Posted by: and , Posted on: - Categories: Business Transformation Group

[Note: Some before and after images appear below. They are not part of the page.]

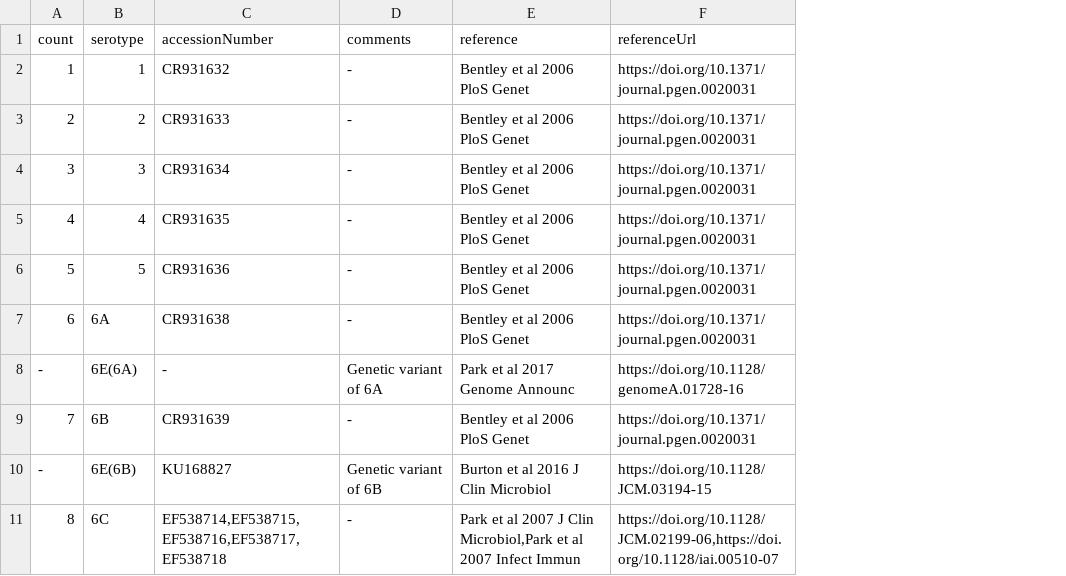
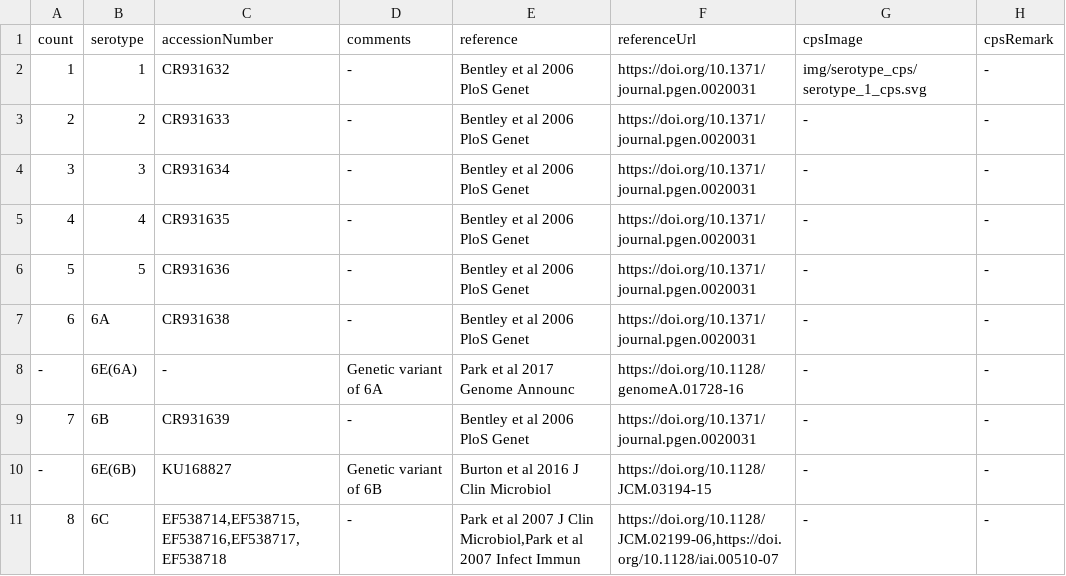
Before and after one commit to sanger-bentley-group/gps-project-website-react, a TSV file: src/content/serotypeTableContent.tsv, drawn as a sheet; only a part is shown; the diff names each change by its address in the sheet, - before the commit and + after, or states it on an @@ line.

Commit message:
Explicit cps figure path, add legend and remark

```diff
--- a/src/content/serotypeTableContent.tsv
+++ b/src/content/serotypeTableContent.tsv
+column G (cpsImage), rows 2-11: img/serotype_cps/serotype_1_cps.svg | - | - | - | - | - | - | - | - | -
+column H (cpsRemark), rows 2-11: all -
```
Also changed, not shown: 2 other files.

As the Content Designer and User Researcher working on the Personal Independence Payment (PIP) service - a benefit for people affected by a disability or long-term condition - we discovered early on that users want to tell their own story. Answering 'yes or no' questions wasn’t enough - they felt pigeonholed into a fixed idea of a certain condition.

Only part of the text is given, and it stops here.